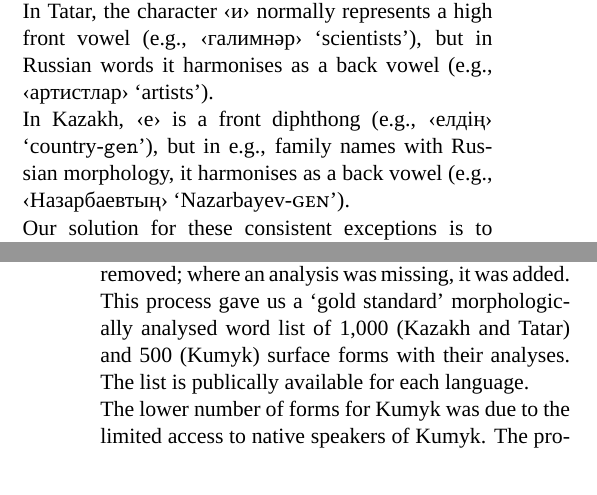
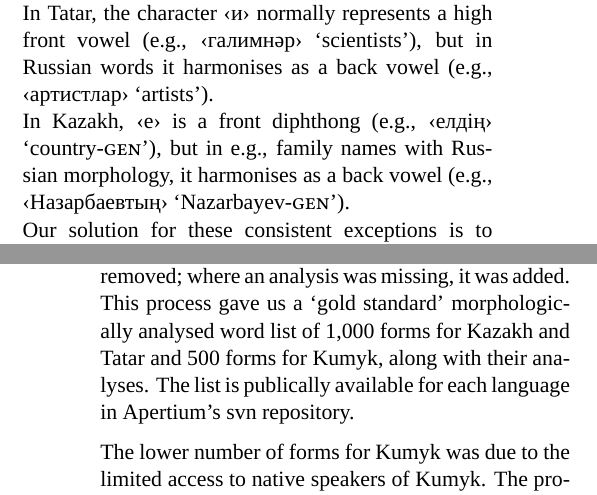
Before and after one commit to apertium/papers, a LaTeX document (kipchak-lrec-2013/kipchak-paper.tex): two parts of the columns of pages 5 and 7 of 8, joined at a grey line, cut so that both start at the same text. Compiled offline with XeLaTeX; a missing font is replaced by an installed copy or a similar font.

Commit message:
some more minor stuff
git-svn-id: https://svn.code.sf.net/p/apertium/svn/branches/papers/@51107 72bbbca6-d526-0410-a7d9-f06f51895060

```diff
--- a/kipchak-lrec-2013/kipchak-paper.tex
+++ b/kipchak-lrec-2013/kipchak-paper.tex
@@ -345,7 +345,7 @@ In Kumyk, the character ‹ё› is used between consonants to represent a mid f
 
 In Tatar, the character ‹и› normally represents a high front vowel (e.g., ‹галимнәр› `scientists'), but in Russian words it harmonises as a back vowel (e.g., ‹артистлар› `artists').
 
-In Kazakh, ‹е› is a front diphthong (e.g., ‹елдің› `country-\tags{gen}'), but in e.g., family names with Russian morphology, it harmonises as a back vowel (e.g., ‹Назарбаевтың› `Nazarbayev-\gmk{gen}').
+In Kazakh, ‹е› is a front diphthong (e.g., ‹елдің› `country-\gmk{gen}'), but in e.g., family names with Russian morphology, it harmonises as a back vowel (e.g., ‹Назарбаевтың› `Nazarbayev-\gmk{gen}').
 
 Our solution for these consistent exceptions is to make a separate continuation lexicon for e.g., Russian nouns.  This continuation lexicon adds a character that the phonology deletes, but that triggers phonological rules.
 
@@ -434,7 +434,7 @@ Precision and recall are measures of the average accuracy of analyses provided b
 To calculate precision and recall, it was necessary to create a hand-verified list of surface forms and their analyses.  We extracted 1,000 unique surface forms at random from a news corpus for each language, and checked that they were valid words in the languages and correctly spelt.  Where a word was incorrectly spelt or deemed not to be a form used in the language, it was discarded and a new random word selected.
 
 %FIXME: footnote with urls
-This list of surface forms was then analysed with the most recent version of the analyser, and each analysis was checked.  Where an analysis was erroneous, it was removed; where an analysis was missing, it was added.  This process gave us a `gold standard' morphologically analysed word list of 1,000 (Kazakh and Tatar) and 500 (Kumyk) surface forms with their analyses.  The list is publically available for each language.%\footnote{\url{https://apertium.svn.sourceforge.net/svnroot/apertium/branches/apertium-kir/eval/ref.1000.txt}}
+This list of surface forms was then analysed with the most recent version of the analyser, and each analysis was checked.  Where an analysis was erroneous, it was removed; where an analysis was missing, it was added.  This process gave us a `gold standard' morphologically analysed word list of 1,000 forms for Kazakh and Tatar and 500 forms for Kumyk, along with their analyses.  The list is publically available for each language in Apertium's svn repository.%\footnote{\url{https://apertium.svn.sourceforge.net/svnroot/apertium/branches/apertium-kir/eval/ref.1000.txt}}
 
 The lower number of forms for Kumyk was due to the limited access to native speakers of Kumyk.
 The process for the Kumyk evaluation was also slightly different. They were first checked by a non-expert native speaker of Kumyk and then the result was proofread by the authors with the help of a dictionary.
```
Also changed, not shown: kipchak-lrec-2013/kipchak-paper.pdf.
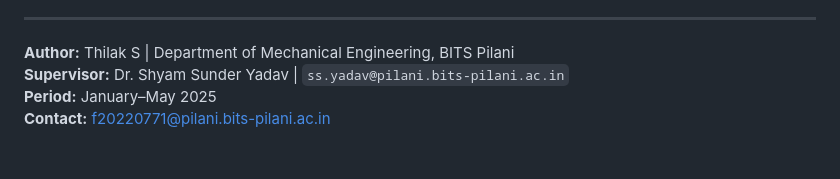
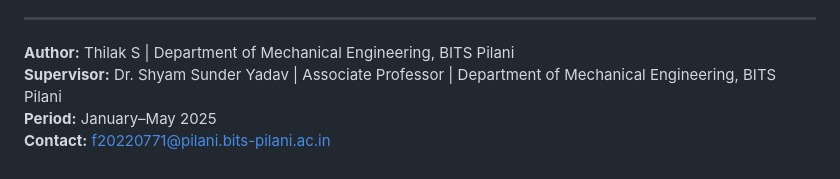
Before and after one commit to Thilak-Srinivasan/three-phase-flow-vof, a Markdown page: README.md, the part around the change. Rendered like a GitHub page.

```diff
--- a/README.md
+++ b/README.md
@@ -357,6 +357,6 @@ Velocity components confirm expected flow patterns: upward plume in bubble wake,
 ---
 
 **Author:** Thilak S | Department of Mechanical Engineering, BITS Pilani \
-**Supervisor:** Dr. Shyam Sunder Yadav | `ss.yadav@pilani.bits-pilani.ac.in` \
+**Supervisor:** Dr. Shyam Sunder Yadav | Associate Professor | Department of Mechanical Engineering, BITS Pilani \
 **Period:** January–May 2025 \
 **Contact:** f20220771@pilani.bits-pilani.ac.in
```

...

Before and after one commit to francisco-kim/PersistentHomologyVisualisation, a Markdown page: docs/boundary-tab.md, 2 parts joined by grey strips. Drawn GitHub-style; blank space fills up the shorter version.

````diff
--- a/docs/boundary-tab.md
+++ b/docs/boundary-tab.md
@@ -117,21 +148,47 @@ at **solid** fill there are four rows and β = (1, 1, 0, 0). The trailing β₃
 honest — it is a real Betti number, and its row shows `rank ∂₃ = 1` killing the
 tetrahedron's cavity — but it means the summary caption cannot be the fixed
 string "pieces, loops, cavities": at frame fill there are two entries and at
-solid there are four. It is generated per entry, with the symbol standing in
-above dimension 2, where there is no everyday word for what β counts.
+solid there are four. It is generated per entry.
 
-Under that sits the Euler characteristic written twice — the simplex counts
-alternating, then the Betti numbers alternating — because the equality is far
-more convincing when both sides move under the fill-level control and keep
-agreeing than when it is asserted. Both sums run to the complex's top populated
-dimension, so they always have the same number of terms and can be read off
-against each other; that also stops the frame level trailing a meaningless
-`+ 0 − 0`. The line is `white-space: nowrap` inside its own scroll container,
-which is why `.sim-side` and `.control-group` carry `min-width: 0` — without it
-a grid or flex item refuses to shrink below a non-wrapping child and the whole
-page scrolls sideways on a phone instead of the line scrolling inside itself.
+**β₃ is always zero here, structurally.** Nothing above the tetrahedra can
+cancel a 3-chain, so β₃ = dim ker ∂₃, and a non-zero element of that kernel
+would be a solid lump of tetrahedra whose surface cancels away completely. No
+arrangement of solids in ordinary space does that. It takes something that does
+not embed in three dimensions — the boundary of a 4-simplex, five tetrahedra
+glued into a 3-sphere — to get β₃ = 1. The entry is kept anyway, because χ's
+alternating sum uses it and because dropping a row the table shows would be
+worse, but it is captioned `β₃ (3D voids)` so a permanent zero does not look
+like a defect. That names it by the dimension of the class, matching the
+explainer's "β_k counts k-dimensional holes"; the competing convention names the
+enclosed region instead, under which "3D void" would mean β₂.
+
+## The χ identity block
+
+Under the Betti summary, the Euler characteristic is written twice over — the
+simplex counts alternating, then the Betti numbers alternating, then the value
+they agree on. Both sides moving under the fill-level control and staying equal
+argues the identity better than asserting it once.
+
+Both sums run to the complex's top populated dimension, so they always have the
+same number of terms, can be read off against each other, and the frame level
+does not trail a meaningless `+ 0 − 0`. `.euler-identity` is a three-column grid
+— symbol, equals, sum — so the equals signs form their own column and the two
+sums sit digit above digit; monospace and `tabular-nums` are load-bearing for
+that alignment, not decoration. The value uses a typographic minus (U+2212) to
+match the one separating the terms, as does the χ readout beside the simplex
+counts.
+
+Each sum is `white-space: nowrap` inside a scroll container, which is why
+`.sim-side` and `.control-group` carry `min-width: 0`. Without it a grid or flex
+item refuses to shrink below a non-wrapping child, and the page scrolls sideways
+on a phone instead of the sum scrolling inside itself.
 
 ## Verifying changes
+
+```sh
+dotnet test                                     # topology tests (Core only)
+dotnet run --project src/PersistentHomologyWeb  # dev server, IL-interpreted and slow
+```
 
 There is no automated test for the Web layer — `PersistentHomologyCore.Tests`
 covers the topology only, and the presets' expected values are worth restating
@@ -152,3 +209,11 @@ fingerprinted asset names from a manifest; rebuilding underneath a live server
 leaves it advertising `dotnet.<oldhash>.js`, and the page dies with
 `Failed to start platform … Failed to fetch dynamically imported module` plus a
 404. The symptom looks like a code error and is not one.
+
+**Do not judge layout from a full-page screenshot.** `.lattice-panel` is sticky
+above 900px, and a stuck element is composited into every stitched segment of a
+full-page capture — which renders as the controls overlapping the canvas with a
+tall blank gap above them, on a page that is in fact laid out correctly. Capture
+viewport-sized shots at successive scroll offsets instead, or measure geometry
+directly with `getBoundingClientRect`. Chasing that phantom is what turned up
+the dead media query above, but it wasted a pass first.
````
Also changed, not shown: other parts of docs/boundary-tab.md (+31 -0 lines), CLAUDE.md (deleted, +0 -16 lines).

---

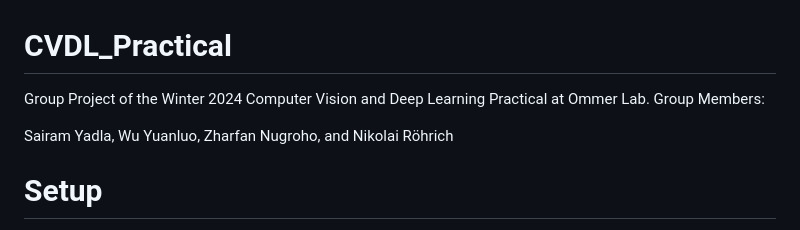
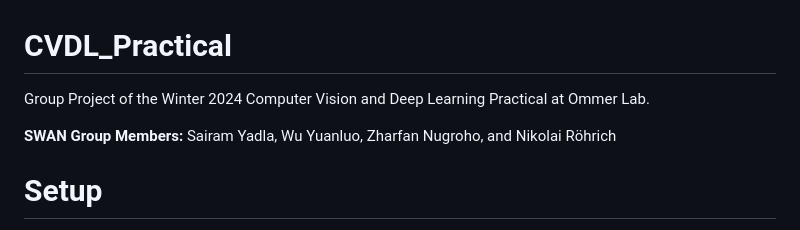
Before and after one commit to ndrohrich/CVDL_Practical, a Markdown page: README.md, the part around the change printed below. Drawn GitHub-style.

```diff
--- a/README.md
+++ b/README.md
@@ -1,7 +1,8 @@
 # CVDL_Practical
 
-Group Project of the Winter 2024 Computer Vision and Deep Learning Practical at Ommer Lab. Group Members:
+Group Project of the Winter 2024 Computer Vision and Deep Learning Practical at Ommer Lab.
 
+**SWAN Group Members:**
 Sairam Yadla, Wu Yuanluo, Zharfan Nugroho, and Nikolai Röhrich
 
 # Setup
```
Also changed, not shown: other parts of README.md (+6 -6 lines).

What to produce: Among the lines above, find the ones containing "characteristic" and copy them.

Solution below:
-Under that sits the Euler characteristic written twice — the simplex counts
+Under the Betti summary, the Euler characteristic is written twice over — the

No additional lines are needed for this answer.